=== The input ===
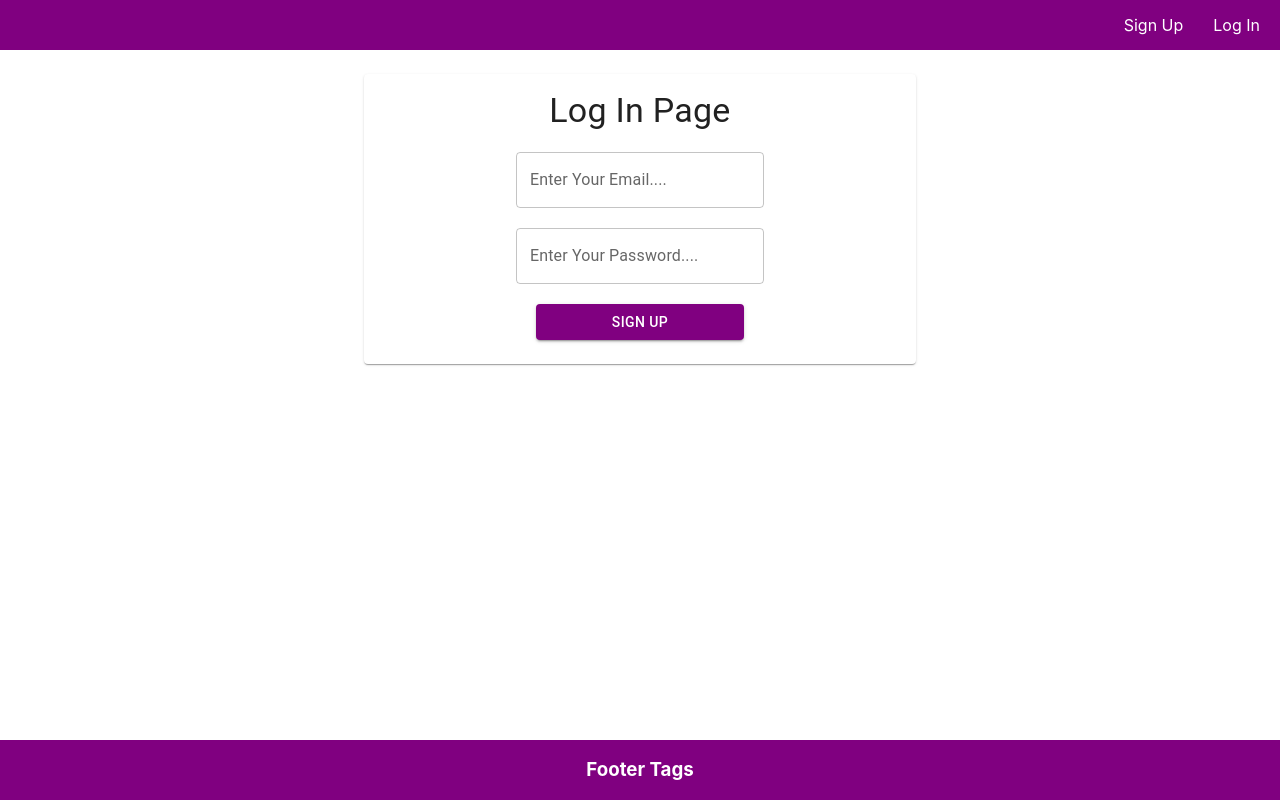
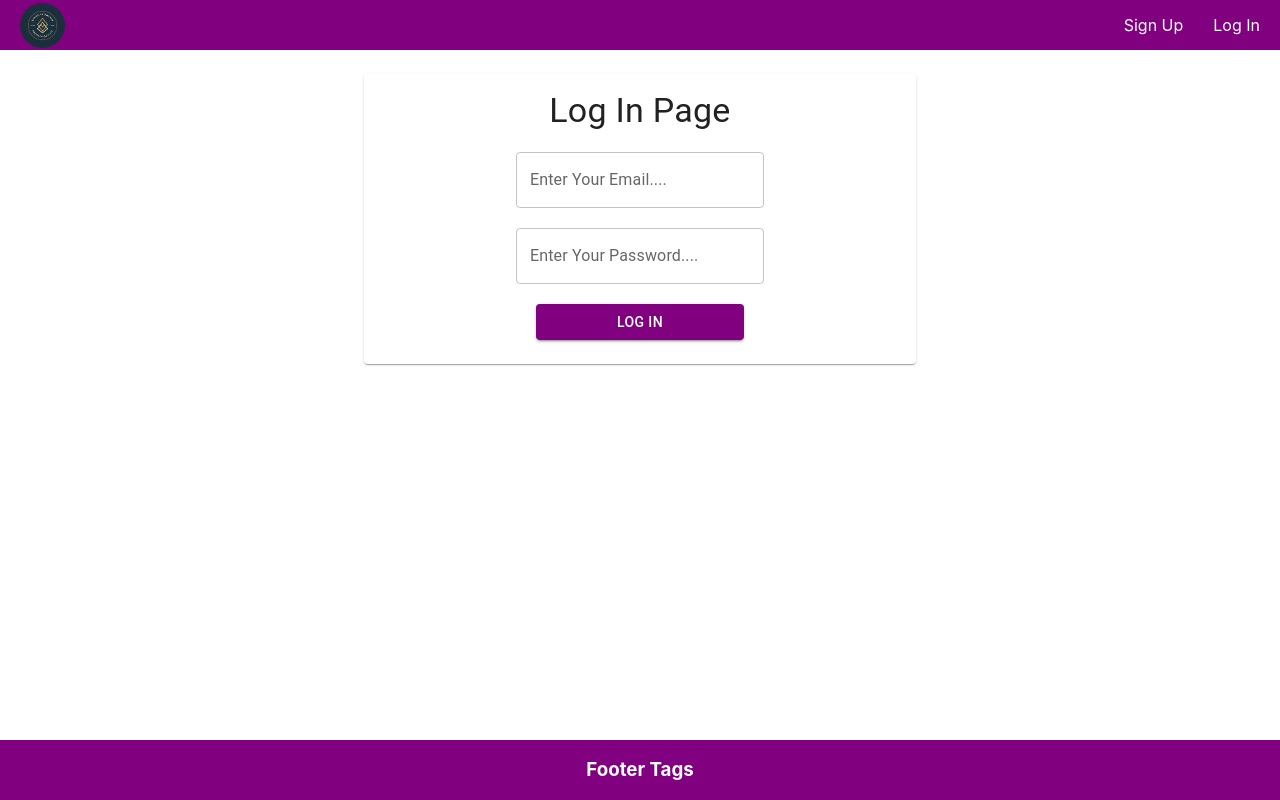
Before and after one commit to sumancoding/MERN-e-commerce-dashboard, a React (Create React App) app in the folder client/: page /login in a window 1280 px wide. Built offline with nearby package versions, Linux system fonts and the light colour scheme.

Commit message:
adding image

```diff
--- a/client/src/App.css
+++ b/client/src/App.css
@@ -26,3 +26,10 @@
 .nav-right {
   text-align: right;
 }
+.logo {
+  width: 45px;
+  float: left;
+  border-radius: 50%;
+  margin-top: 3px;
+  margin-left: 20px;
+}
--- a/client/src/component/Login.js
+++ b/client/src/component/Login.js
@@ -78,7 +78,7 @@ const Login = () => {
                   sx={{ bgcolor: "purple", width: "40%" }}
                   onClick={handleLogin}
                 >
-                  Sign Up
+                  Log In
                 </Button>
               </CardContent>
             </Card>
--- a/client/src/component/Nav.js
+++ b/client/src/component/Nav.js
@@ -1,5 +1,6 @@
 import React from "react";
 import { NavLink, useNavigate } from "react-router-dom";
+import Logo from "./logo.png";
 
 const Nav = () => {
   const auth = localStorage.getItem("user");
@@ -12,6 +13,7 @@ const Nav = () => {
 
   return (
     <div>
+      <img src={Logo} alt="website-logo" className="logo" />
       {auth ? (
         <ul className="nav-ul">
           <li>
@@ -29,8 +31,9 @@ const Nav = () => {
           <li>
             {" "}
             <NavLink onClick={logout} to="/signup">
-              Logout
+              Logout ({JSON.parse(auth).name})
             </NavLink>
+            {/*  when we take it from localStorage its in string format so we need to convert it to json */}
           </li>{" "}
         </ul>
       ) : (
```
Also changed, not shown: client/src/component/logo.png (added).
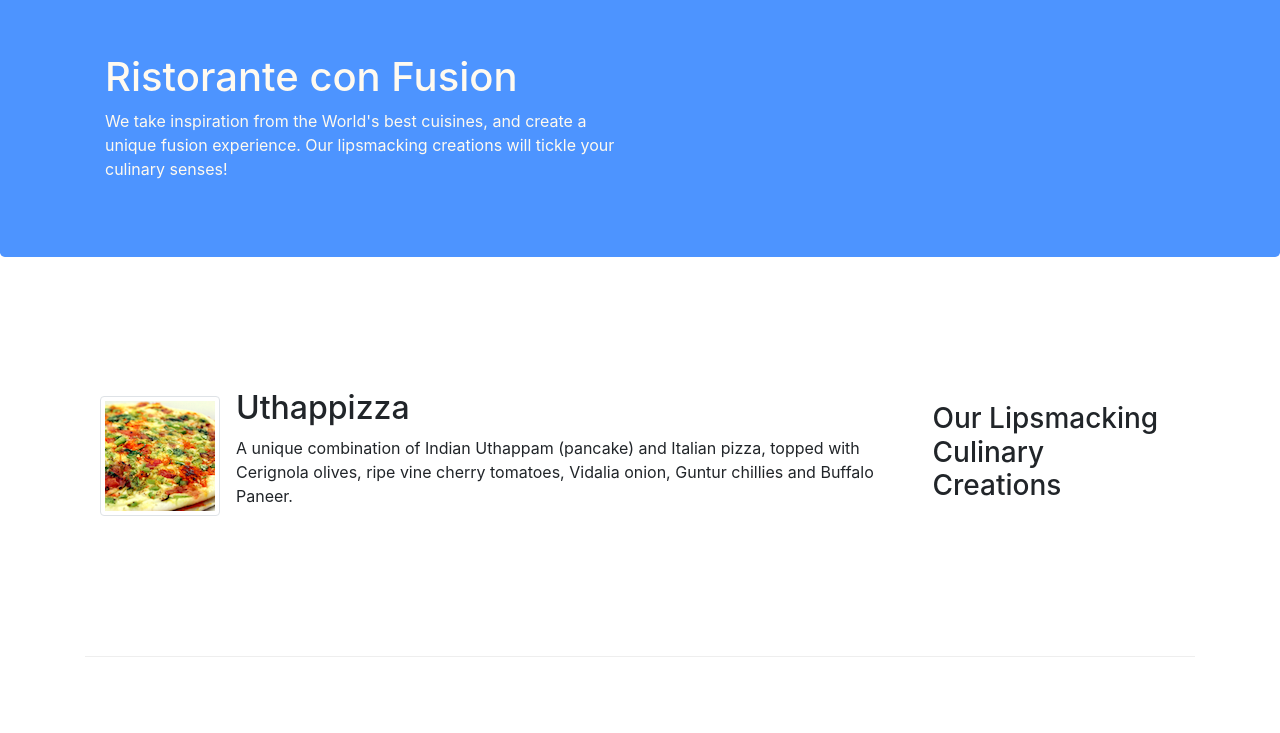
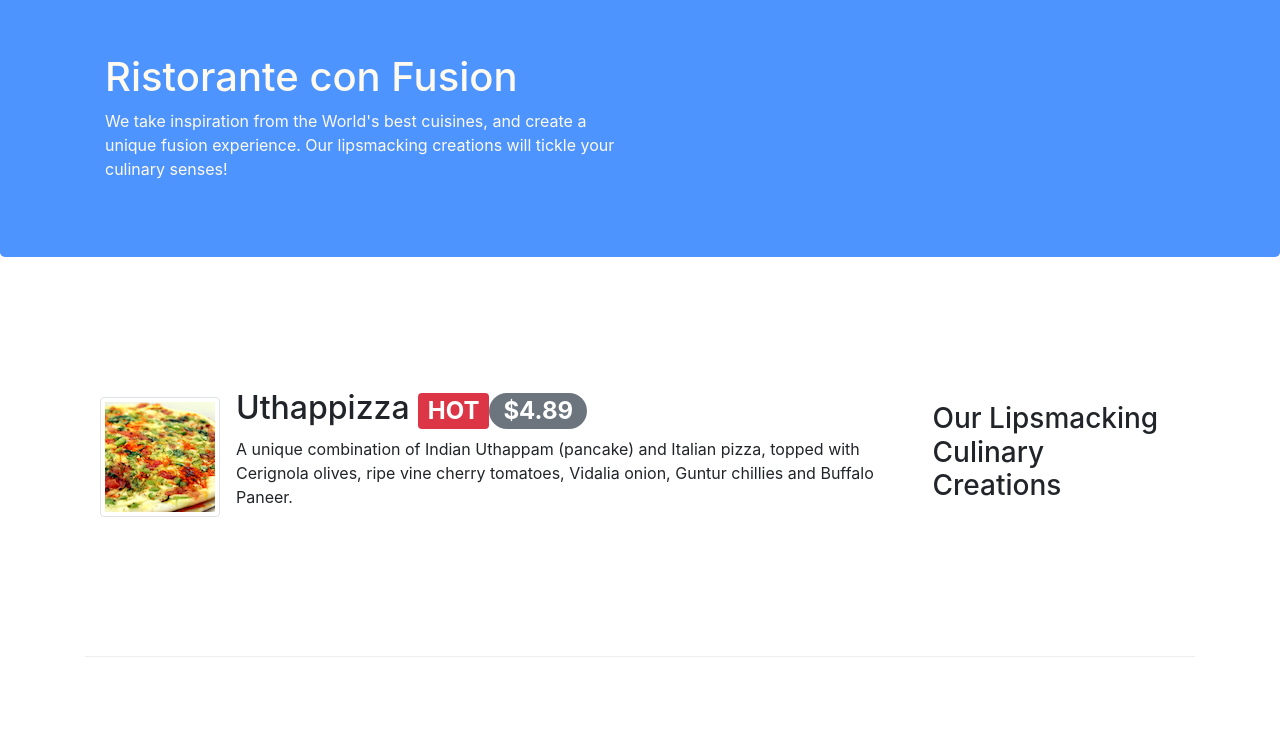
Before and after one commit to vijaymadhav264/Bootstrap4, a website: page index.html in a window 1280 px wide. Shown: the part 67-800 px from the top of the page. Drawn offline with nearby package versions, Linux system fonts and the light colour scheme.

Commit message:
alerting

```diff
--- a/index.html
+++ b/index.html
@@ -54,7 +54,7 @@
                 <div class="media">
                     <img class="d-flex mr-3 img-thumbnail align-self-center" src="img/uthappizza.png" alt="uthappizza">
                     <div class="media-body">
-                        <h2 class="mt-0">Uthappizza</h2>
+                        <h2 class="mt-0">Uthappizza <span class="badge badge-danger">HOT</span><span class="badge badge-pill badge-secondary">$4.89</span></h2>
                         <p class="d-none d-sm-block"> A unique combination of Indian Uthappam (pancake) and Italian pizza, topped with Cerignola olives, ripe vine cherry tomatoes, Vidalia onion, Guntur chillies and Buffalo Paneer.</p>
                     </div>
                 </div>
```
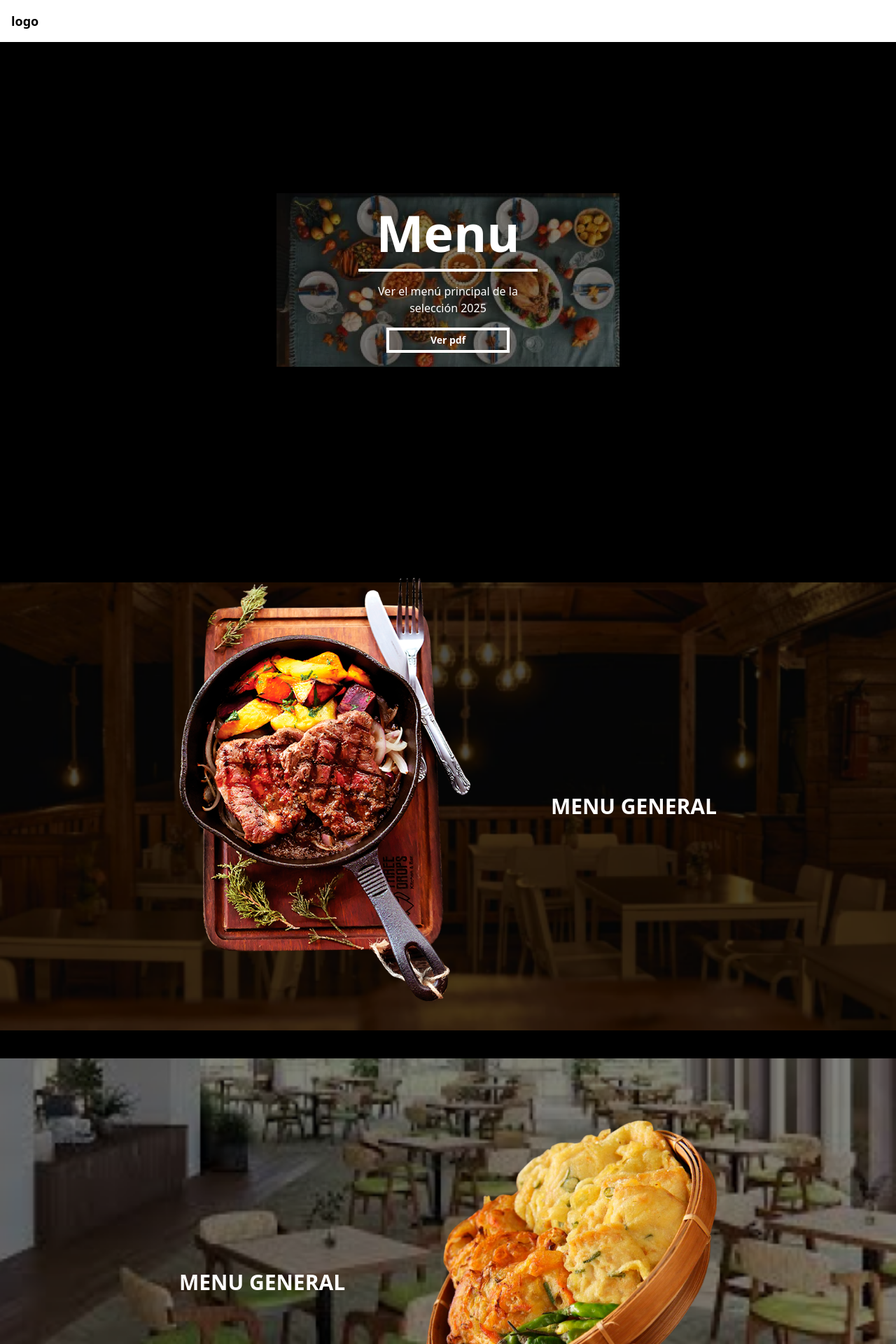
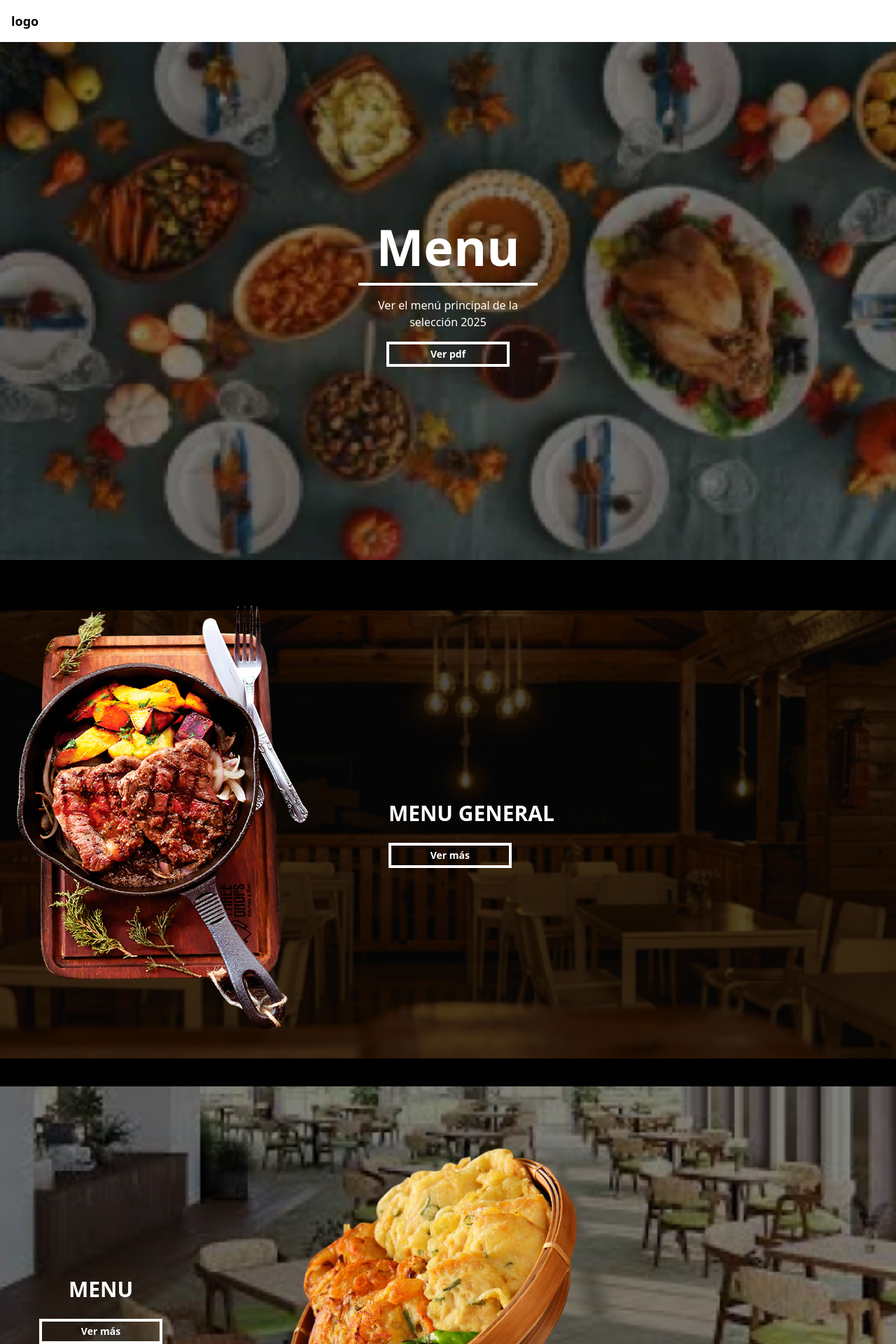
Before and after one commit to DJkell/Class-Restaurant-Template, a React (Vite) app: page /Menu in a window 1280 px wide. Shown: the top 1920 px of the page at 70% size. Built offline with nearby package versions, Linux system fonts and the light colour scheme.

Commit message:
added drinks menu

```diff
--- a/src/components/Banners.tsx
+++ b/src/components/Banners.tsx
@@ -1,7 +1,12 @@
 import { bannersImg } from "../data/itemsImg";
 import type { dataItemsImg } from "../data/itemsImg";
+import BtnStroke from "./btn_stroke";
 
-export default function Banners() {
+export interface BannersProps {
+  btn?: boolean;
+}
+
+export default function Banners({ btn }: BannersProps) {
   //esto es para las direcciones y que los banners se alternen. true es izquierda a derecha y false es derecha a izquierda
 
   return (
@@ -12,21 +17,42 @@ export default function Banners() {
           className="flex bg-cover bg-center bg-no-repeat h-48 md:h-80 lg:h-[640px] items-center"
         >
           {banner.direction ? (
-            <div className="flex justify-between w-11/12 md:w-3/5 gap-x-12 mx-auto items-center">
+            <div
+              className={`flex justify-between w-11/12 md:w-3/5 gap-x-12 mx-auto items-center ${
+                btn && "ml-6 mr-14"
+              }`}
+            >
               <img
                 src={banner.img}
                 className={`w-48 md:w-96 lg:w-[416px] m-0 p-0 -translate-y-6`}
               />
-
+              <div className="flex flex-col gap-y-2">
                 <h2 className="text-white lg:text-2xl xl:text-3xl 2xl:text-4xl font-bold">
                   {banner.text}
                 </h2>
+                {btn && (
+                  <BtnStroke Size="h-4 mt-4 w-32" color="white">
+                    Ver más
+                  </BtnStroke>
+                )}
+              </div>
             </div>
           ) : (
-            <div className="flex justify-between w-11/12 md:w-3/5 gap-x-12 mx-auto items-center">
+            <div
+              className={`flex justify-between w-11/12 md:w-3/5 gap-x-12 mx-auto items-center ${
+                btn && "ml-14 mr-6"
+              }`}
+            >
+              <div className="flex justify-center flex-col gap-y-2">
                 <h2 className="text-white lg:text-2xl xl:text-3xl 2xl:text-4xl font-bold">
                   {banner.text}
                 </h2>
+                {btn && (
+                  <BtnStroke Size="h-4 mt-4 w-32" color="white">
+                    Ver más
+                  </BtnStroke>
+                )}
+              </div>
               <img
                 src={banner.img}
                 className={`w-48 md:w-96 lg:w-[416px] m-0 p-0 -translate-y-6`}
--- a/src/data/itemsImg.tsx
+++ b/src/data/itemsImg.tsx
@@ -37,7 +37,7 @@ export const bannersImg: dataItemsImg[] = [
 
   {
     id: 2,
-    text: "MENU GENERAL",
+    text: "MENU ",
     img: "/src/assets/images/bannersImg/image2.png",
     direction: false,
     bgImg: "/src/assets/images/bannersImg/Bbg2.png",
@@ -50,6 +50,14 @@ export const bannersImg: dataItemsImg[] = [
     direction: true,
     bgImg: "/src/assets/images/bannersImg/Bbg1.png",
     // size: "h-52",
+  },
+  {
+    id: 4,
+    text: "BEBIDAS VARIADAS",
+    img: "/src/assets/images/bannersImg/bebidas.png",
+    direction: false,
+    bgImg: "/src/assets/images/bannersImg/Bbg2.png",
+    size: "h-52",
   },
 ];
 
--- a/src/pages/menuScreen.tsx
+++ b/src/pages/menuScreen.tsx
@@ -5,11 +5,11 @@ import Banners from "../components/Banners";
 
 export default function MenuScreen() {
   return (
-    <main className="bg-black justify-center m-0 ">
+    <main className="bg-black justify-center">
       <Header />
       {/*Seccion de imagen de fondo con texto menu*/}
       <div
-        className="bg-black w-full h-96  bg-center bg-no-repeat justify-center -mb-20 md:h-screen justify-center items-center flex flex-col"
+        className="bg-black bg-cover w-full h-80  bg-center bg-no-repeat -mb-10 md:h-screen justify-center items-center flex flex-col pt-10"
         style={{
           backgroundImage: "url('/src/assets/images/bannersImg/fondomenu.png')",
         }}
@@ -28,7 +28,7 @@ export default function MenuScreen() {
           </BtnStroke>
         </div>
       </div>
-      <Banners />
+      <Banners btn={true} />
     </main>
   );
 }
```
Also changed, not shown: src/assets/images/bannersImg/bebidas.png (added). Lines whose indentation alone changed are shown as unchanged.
===
— What the task requires —
For this listing, copy out every line that includes the word "added".

— The answer —
Also changed, not shown: client/src/component/logo.png (added).
added drinks menu
Also changed, not shown: src/assets/images/bannersImg/bebidas.png (added). Lines whose indentation alone changed are shown as unchanged.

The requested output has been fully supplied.